That's two mustachians telling me that continuing to work after FI isn't necessarily stupid, even if I don't love my job.  Interesting.

Another strategy is to strive to work only half-time.  (By which I mean only one half-time job.)  If possible, that's probably a good compromise where I get lots of extra glorious free time, but don't drain my finances much, if at all.

Zaga

  • Handlebar Stache
  • *****
  • Posts: 2168
  • Age: 39
  • Location: North of Pittsburgh, PA
    • A Wall of Hats
Re: Time to Quit?
« Reply #4 on: February 12, 2013, 08:47:03 PM »
Seeing my mother struggle to live on very little post retirement and take on odd jobs for very little pay makes me want to advise you to have a little bit more of a cushion before you pull the trigger.  I like your idea of working half time for a few years to give you a bit of that cushion while also relieving the stress of working full time faster.

travelbug

  • Bristles
  • ***
  • Posts: 261
  • Location: Australia
Re: Time to Quit?
« Reply #5 on: February 14, 2013, 03:00:11 PM »
We are convservative and for another 1-2 years "investment" working to have peace of mind for the rest of your life would keep my nose to the grindstone.
How old are you? That would also make a difference to my decision. But to have to give up pleasurable activities that are not that expensive, your dance lessons etc, would be the clincher to me.
Retirement would not be much fun if you were unable to afford the things you love. (within reason of course, a DB9 is not in my list of must haves, although it would be nice!)
Good luck.

Debbie M

  • Stubble
  • **
  • Posts: 106
Re: Time to Quit?
« Reply #6 on: February 14, 2013, 09:13:17 PM »
Thanks, Zaga.  My best wishes for your mother!

travelbug, I'm 50 - not young, not old.  I don't "have" to give up dance lessons, I just happen to be doing so.  (I've been taking lessons for decades, always bringing the latest boyfriend.  The current boyfriend has learned all he wants to.  Plus the club just switched to an even smaller dance hall for Saturday dances, and switched to every other Saturday instead of every Saturday, so it's just a good time to quit.)  Still, point taken.

travelbug

  • Bristles
  • ***
  • Posts: 261
  • Location: Australia
Re: Time to Quit?
« Reply #7 on: February 15, 2013, 07:30:06 PM »
Oh, sorry. I didn't mean to be rude, I just mis-read the context perhaps.
If you are 50, perhaps just go for it. Life is short and worth living on your own terms.
How exciting for you though, all the best with your decision.

Debbie M

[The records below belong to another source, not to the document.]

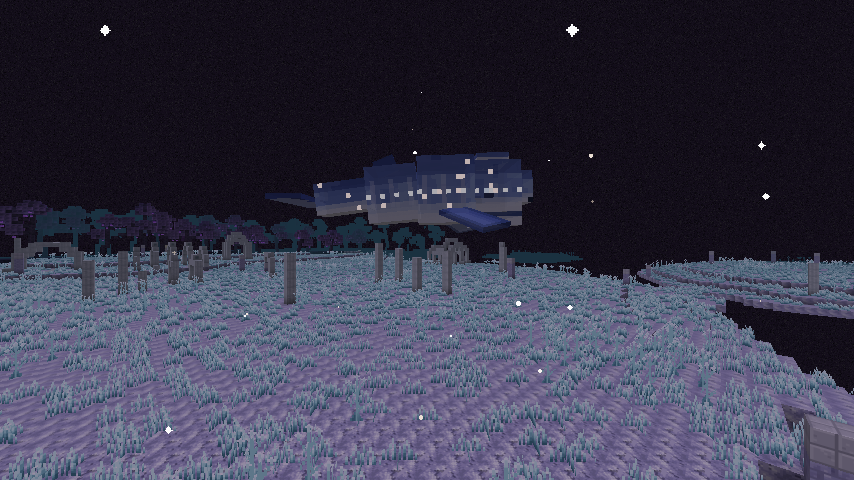
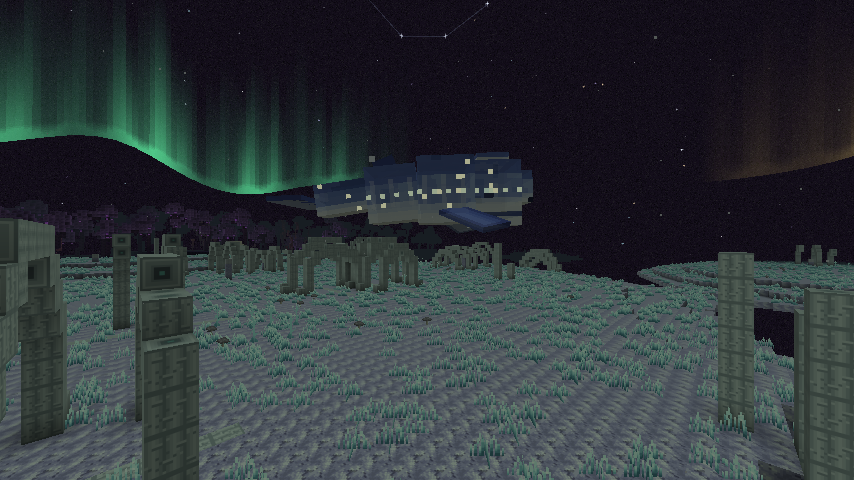
Phase 10 batch D, part 2: docs, Modrinth page and 1.0.0-beta.2
- README: the Phase 10 section (cuts, renames, new biomes and content,
  reworks, music credits) with in-game screenshots; status updated.
- Modrinth: description rewritten for beta.2, gallery refreshed (Chorus
  Thicket, Glimmering Crags, Resonant Spire, Whalefall; new screenshots for
  the rest), changelog for 1.0.0-beta.2.
- Version 1.0.0-beta.2. Trailer edit list gains the new biomes, the Spire
  Wyrm, the Resonant Spire and the Whalefall; the survey shoots the Wyrm.

Claude-Session: https://claude.ai/code/session_0155WfD2TeFRTvCBedvK2Yiv

diff --git a/src/main/java/com/ggrantrichards/astralend/dev/WorldgenSurvey.java b/src/main/java/com/ggrantrichards/astralend/dev/WorldgenSurvey.java
@@ -378,6 +378,7 @@ public final class WorldgenSurvey {
         mobShot(lines, areas.get('W'), end, "hollow", 3.0, 1.6, 2.0);
         mobShot(lines, areas.get('A'), end, "drift_whale side", 11.0, 7.0, 7.5);
         mobShot(lines, areas.get('N'), end, "watcher", 6.5, 0.5, 2.6);
+        mobShot(lines, areas.get('G'), end, "spire_wyrm", 16.0, 6.0, 5.0);
         mobShot(lines, areas.get('W'), end, "live_comet side", 14.0, 14.0, 4.0);
         // Phase 5: the sky and Sunstorms.
         skyShot(lines, areas.get('A'), "sky_ashen_barrens", -45.0F, -32.0F, null, "flare=calm");

diff --git a/tools/release/modrinth.py b/tools/release/modrinth.py
@@ -21,7 +21,7 @@ API = os.environ.get("MODRINTH_API", "https://api.modrinth.com/v2")   # overrida
 ROOT = Path(__file__).resolve().parents[2]
 SLUG = "the-astral-end"
 TITLE = "The Astral End"
-SUMMARY = ("The End, expanded: six new biomes, new creatures, a living sky with auroras and "
+SUMMARY = ("The End, expanded: seven new biomes, new creatures, a boss, a living sky with auroras and "
            "sunstorms, live comets, and ruins to explore.")
 GAME_VERSIONS = ["26.3"]
 LOADERS = ["forge"]

diff --git a/README.md b/README.md
@@ -4,36 +4,8 @@ A Forge mod for **Minecraft Java Edition 26.3** with **Forge 66.0.8** that expan
 into a sparse, mysterious network of astral islands. The full plan is in
 [docs/END_UPDATE.md](docs/END_UPDATE.md).
 
-**Status:** phases 1-9 done: biomes, mobs, the sky and Stellar Flares, structures, live comets, Starforging, and a polish pass. Mod ID: `astralend`.
-
-**Next, Phase 10: the Mojang pass.** Every feature gets held to what a real Mojang End update would
-ship: the hazards are defanged (no Flare Burn, no comet landfall, no Stalker void knockback), the
-materials consolidate to about three, Starforging gives way to a single smithing-table upgrade (Void
-Recall stays, on its own), the Black Hole Guardian, the Watcher, Comet Ice, the Cinder Mite and the
-inversion pockets are cut, the science names go, and the missing pieces come in: ties to the vanilla
-End (End Cities, chorus, gateways), music and ambience, and a reason to come back. The full list is in
-[the plan, section 14.1](docs/END_UPDATE.md#141-phase-10-the-mojang-pass).
-
-**Then Phase 11: new additions.** What a real End update would add, held to the same rules (fix the
-End's real problems, build on the vanilla End, a small sharp list, fantasy names, no unfair deaths or
-power creep) and keeping the End alien and stagnant, not lush:
-
-- **Biomes:** the vanilla barrens and highlands reworked into the **Ashen Barrens** (Ashdust muffles every
-  sound and blocks sculk vibrations) and the **Chorus Thicket** (brittle, bleached Chorus trees, Chorus
-  Wood, fall-cushioning Chorus Moss); new **Glimmering Crags** (dark teal **Nightstone**, Resonance
-  Crystals) and **Obsidian Wastes** (the Endermen's home, Fossilized End Ships).
-- **Mobs:** the **Drifter**, a void mount you hook with a fishing rod or saddle and steer with a Chorus
-  Flower on a Stick; the **Weaver**, whose Levitation Webs you can Silk Touch into jump pads; the
-  **Keeper**, an End City guardian that grounds gliders only over land; sparse **Chorus Moths**.
-- **Materials:** **Resonance Crystal** and **Rift Shards** (mined from island undersides; Rift Thread makes
-  an elytra wear 50% slower, nothing more).
-- **Blocks:** **Voidgel** (levitation pads), **End Chimes** (stop Endermen teleporting nearby), and the
-  **Resonance Anchor** (an Ender Pearl lays a 30-second bridge of light to it).
-- **The Resonant Spires**, climbed with webs, Voidgel and shulker bullets, with a **Resonance Vault** at
-  the top opened by a Weaver's key: banner patterns, a glowing cosmetic trim and a new music disc.
-- **Music and soundscapes** for all of it.
-
-The full spec is in [the plan, section 14.2](docs/END_UPDATE.md#142-phase-11-new-additions).
+**Status:** phases 1-10 done. Mod ID: `astralend`. Phase 10 reworked the whole mod toward what a real
+Mojang End update would ship - see [Phase 10](#phase-10-the-rework) below, which also lists every rename.
 
 [![Fifteen seconds of the trailer, filmed in the game. Click for the full trailer on YouTube.](docs/modrinth/teaser.webp)](https://youtu.be/ZUQVTpnqRTQ)
 
@@ -41,7 +13,7 @@ The full spec is in [the plan, section 14.2](docs/END_UPDATE.md#142-phase-11-new
 
 ## Get it
 
-The first public build, **1.0.0-beta.1**, is published to Modrinth as
+The current build, **1.0.0-beta.2**, is published to Modrinth as
 [**The Astral End**](https://modrinth.com/mod/the-astral-end) (a beta: blocks and items may still be
 renamed or removed before 1.0, so back up worlds you care about). It needs **Minecraft 26.3** and
 **Forge 66** or newer, on both the client and the server. MIT licensed (see [LICENSE](LICENSE)).
@@ -52,6 +24,77 @@ project page lives in [docs/modrinth/](docs/modrinth/): the icon, the gallery, t
 changelog for each version.
 
 ## What's in the mod so far
+
+The sections below run newest first. Older ones describe things as they were at the time; Phase 10
+renamed or removed some of them.
+
+### Phase 10: the rework
+
+**Cut:** the clockwork Orrery cluster (the Abandoned Orrery, Orrery Bronze and its family, the Orrery
+Heart, Shutters and Lamp, the Orrery Sentinel), and Comet Ice (comets bring vanilla blue ice now).
+
+**Renamed:**
+
+| Was | Now |
+|---|---|
+| Dark Matter Belt | Hollow Isles |
+| Aurora Shallows | Ashen Barrens |
+| Black Hole Guardian | The Hollow |
+| Corona Skimmer, Skimmer Film | Void Ray, Ray Film |
+| Singularity Shard | Abyss Shard |
+| Wormhole Maw | Rift Maw |
+| Gravity Anomaly / inversion pockets | Upwell Core / Upwells |
+| Stellar Flares, Flare Burn, Flare Ward | Sunstorms, Sunburn, Sun Ward |
+| Umbral Stone | Nightstone |
+| Nebula Moss | Chorus Moss |
+
+**New biomes** (the outer End now has seven):
+
+- **Chorus Thicket**, the Nebula Fields' sister: chorus trees of pale, glassy **Chorus Wood** (a full
+  wood set, regrown from **Chorus Sprouts**) crowned with Chorus Bloom, vanilla chorus between them.
+- **Glimmering Crags**: islands bristling with jagged Nightstone peaks grown through with teal
+  **Glimmer Crystal**. **Void Crystal** grows only here now, in the very bottoms of the islands, with a
+  Glimmer Cluster hanging under it to give it away.
+- The **Shattered Observatory** is a rare structure now, not a biome: the Cartographers' domed hall in a
+  ring of fallen quartz pillars, overgrown with Starblooms, watched over by shulkers - and the Watcher.
+- The **Ashen Barrens** are the dead country: no Pollinators, no Endermen, ash in the air, withered
+  Lumineshrooms, more bones. The auroras stay.
+
+**New things:**
+
+- **The Resonant Spires** (Glimmering Crags): ninety-block hollow towers with no stairs - climb them on
+  shulker bullets or a Potion of Upwelling - and the **Spire Wyrm** at the top, a serpent kin of the
+  Ender Dragon. It coils through the tower, lunges, and breathes lingering void breath; flying it takes
+  half damage, but **ring a bell** on a ledge as it passes and it crashes, stunned, onto the ledge. It
+  drops the **Resonant Key** for the **Resonance Vault**: the Wyrm and Spire banner patterns, the
+  **Eclipse** armor trim, the music disc **"Observing the Star"**, a Starforge Template and more.
+- **The Whalefall** is a landmark now: the skeleton of a Star Leviathan adrift in the void, about 100
+  blocks high and 300 long, its skull hollowed into floors and a village built on decks in its ribcage.
+- **Potion of Upwelling**, brewed from **Upwell Motes** that drift up through Upwells: gravity reversed,
+  up to 20 blocks (hit a ceiling and it hurts like a fall), then Slow Falling as it wears off.
+- **Voidgel**: bouncy jelly from island undersides that also gives Slow Falling.
+- **End Chimes** (End Rods and amethyst): light and a low hum; a teleport within 16 blocks rings them,
+  and nothing else teleports there for 10 seconds.
+- **Lodestar** (Lodestone + Meteoric Iron): no comet lands within 48 blocks of one.
+- **Chorus Flower on a Stick**: ride a **Drift Whale** and steer it where you look.
+
+**Reworked:** the Drift Whale (400 health and killable - it never fights back, it flees; feed it Chorus
+Fruit; it grazes on chorus), the Umbral Stalker (senses you through walls, snuffs out lights for good
+while hunting - only with `mobGriefing` - and flees fire; no more throws toward the void), the Void Ray
+(a back dark as the void, gold-edged wings), the Void Wanderer (End City purpur, no more bronze), one
+Charged Void Crystal lights two Rift Maw eyes, the Bottled Flare is furnace fuel, chorus and Endermen
+live only in the living biomes, and **Starforging** is softer (Echo Strike 10%, Time Stretch and Lensing
+5% a piece, Heat Shield 1 s a piece, Soak Light half a heart), its alloy needs Dragon's Breath, and its
+templates turn up in End City treasure.
+
+**Music** for the astral biomes, all free to use - see [sounds/CREDITS.txt](src/main/resources/assets/astralend/sounds/CREDITS.txt):
+"Out There" by yd, "Ambient Relaxing Loop" and "Heavenly Loop" by isaiah658, "Observing the Star" by
+madeso (all CC0), and "Space Music" by HitCtrl (CC-BY 3.0).
+
+![The Chorus Thicket](docs/images/phase10/chorus_thicket.png)
+![The Glimmering Crags](docs/images/phase10/glimmering_crags.png)
+![A Resonant Spire, with the Spire Wyrm's boss bar](docs/images/phase10/resonant_spire.png)
+![The Whalefall, adrift in the void](docs/images/phase10/whalefall.png)
 
 ### Phase 9: polish
 

diff --git a/docs/modrinth/description.md b/docs/modrinth/description.md
@@ -6,69 +6,75 @@ light and its own secrets.
 
 <iframe width="560" height="315" src="https://www.youtube-nocookie.com/embed/ZUQVTpnqRTQ" title="The Astral End - Official Trailer" frameborder="0" allow="accelerometer; autoplay; clipboard-write; encrypted-media; gyroscope; picture-in-picture" allowfullscreen></iframe>
 
-**[Watch the trailer on YouTube](https://youtu.be/ZUQVTpnqRTQ)**: filmed entirely in-game.
+**[Watch the trailer on YouTube](https://youtu.be/ZUQVTpnqRTQ)**: filmed entirely in-game (before the beta.2 rework).
 
-> **Beta.** This is the first public build. Expect changes before 1.0, including blocks and items that
-> are renamed, reworked or removed. Keep backups of worlds you care about.
+> **Beta.** Expect changes before 1.0, including blocks and items that are renamed, reworked or
+> removed. Keep backups of worlds you care about.
 
 {{Nebula Fields}}
 
-## Five new biomes
+## Seven new biomes
 
-- **Nebula Fields:** rolling violet moss under forests of giant glowing Lumineshrooms. Low gravity: you
-  fall slower and jump higher.
-- **Ashen Barrens:** vast pale shelves under slow green and gold auroras, ribs of ancient bone in the
-  ground.
+- **Nebula Fields:** rolling violet Chorus Moss under forests of giant glowing Lumineshrooms. Low gravity:
+  you fall slower and jump higher.
+- **Chorus Thicket:** crowded chorus trees of pale, glassy Chorus Wood, crowned in Chorus Bloom.
+- **Glimmering Crags:** jagged Nightstone peaks grown through with teal Glimmer Crystal - and, in the very
+  bottoms of the islands, the End's rarest ore, Void Crystal.
+- **Ashen Barrens:** a dead country of pale shelves and old bones under slow green and gold auroras.
 - **The Corona:** sunscorched mesas, Flarebloom fields, and the End's best ore, Solarite.
 - **Comet Wake:** scorched islands pocked with craters, Stardust that falls *upward*, and Meteoric Iron.
-- **Hollow Isles:** dim Nullwood forests on ring-shaped islands, and Void Crystal.
+- **Hollow Isles:** dim Nullwood forests on ring-shaped islands, and Upwells where gravity points up.
 
-Two new wood sets (Lumine and Nullwood), several stone families, glowing plants and lights.
+Three new wood sets (Lumine, Nullwood and Chorus), several stone families, glowing plants and lights.
 
-{{Ashen Barrens}}
+{{Chorus Thicket}}
+
+{{Glimmering Crags}}
 
 ## A living sky
 
 Stars that turn, auroras, and the Remnant, the dying ember of a collapsed star, low on the horizon. In
 the Corona, **Sunstorms** turn the sky gold: Flareblooms open, Void Rays take to the air, and the
-solar wind pushes your elytra along.
+solar wind pushes your elytra along. Now and then a **live comet** streaks past: glide through its tail,
+or knock chunks off its head. A **Lodestar** keeps them from landing near your base.
 
 {{A Sunstorm}}
 
 ## New creatures
 
-- **Drift Whale:** a huge, translucent whale swimming slowly through the void. It turns toward you and
-  hums.
-- **Void Wanderer:** a clockwork construct that floats over and studies you. Hold still and it leaves
-  you a piece of its star map.
-- **End Pollinator:** a little drifter that spreads glowing plants and leaves Glowing Spores.
-- **Void Ray:** a flat manta that rides the flares. Shear it for Ray Film.
-- **Umbral Stalker:** a shadow you can't see in the dark until it hunts you. Light reveals it.
-- And a few more, for you to find.
+- **Drift Whale:** a huge, translucent whale swimming slowly through the void. Ride it with a Chorus
+  Flower on a Stick.
+- **Spire Wyrm:** a serpent kin of the Ender Dragon, coiled atop the Resonant Spires. Ring the bells.
+- **Umbral Stalker:** a shadow that always knows where you are, and snuffs out your lights. It fears fire.
+- **Void Wanderer**, **End Pollinator**, **Void Ray**, **Cinder Mite**, **The Hollow**, and the **Watcher**.
 
 {{Drift Whale}}
 
-## Live comets
+## Places to find
 
-Now and then a comet streaks past. Glide through its tail with an elytra and it sweeps you along; hit
-its head to knock off Stardust, blue ice or Meteoric Iron.
+- **Resonant Spires:** ninety-block towers with no stairs. Climb them on shulker bullets or a Potion of
+  Upwelling, beat the Spire Wyrm, and open the **Resonance Vault**: banner patterns, the Eclipse armor
+  trim, a music disc and more.
+- **The Whalefall:** the skeleton of a Star Leviathan adrift in the void, 300 blocks long, built into
+  by whoever came after.
+- **The Shattered Observatory**, **Rift Maws** that carry you across the End, **Constellation Mazes**,
+  **Comet Craters** and **Solar Arrays**.
 
-{{A live comet}}
+{{Resonant Spire}}
 
-## Ruins of the Cartographers
+{{Whalefall}}
 
-Someone mapped the End before you. Find the **Shattered Observatory**, a domed hall in a great ring
-of fallen pillars, and open its vaults with a Chart Fragment; ride a **Rift Maw** across the End; and
-light the star-bridges of a **Constellation Maze**.
+## Starforging
 
-{{Rift Maw}}
+An Astral Forge upgrades diamond and netherite gear with six Starforge upgrades - small, stacking perks
+like Echo Strike, Lensing and Void Recall - using Starforge Alloy (Dragon's Breath binds it) and
+Templates found in ruins and End Cities.
 
-{{Shattered Observatory}}
+## Music
 
-## Building blocks
-
-Lumine and Nullwood wood sets, Nightstone, Sunscorched Stone, Pale End Stone, Observatory Quartz
-and Astral Glass with stars caught in it.
+Music for the astral biomes and a music disc, all free to use: "Out There" by yd, "Ambient Relaxing
+Loop" and "Heavenly Loop" by isaiah658, "Observing the Star" by madeso (CC0), and "Space Music" by
+HitCtrl (CC-BY 3.0), from OpenGameArt.org.
 
 ## Requirements
 

diff --git a/docs/modrinth/changelog/1.0.0-beta.2.md b/docs/modrinth/changelog/1.0.0-beta.2.md
@@ -1,0 +1,30 @@
+**The rework.** A big beta: much of the mod has been reworked toward what a real Minecraft End update
+would ship. **Back up your worlds:** several blocks and items were renamed or removed, and the biome
+layout of the outer End changed, so explore new parts of the End to see the new content.
+
+**New**
+- Two new biomes: the **Chorus Thicket** (chorus trees of glassy Chorus Wood, a full wood set) and the
+  **Glimmering Crags** (jagged Nightstone peaks and teal Glimmer Crystal; Void Crystal now grows only
+  in the bottoms of these islands).
+- **Resonant Spires** and their mini-boss, the **Spire Wyrm** - ring the bells to bring it down. Its
+  Resonant Key opens the **Resonance Vault**: two banner patterns, the Eclipse armor trim and a music disc.
+- **The Whalefall** is now a colossal landmark adrift in the void, built into by those who came after.
+- **Potion of Upwelling** (from Upwell Motes), **Voidgel**, **End Chimes**, the **Lodestar**, and the
+  **Chorus Flower on a Stick** to ride Drift Whales.
+- **Music** for the astral biomes and the disc "Observing the Star" (all free to use; credits in the mod).
+
+**Changed**
+- Renamed: Dark Matter Belt → Hollow Isles, Aurora Shallows → Ashen Barrens, Black Hole Guardian → The
+  Hollow, Corona Skimmer → Void Ray, Singularity Shard → Abyss Shard, Wormhole Maw → Rift Maw, gravity
+  inversion pockets → Upwells, Stellar Flares → Sunstorms, Umbral Stone → Nightstone, Nebula Moss →
+  Chorus Moss.
+- The Shattered Observatory is a structure now, not a biome. The Ashen Barrens are a dead biome.
+- Drift Whales can be ridden (and killed - they never fight back). The Umbral Stalker senses you through
+  walls, snuffs out lights (with mobGriefing on) and flees fire; it no longer throws you toward the void.
+- Starforge upgrades are smaller; the alloy needs Dragon's Breath; templates also turn up in End Cities.
+- Comets bring blue ice; one Charged Void Crystal lights two Rift Maw eyes; chorus and Endermen live
+  only in the living biomes.
+
+**Removed**
+- The Abandoned Orrery and everything clockwork (Orrery Bronze and its family, the Orrery Heart,
+  Shutters, Lamp and Sentinel), and Comet Ice.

  • Stubble
  • **
  • Posts: 106
Re: Time to Quit?
« Reply #8 on: February 15, 2013, 08:09:46 PM »
No worries, travelbug.  It's wasn't at all clear in my post why I was cutting the dance expenses.  And fifty is old for a working mustachian, but I could easily have 30 or more years ahead of me, so it makes sense to have a cushion.

I'm going to aim for half-time and a cushion, but not freak out if I can't find acceptable work.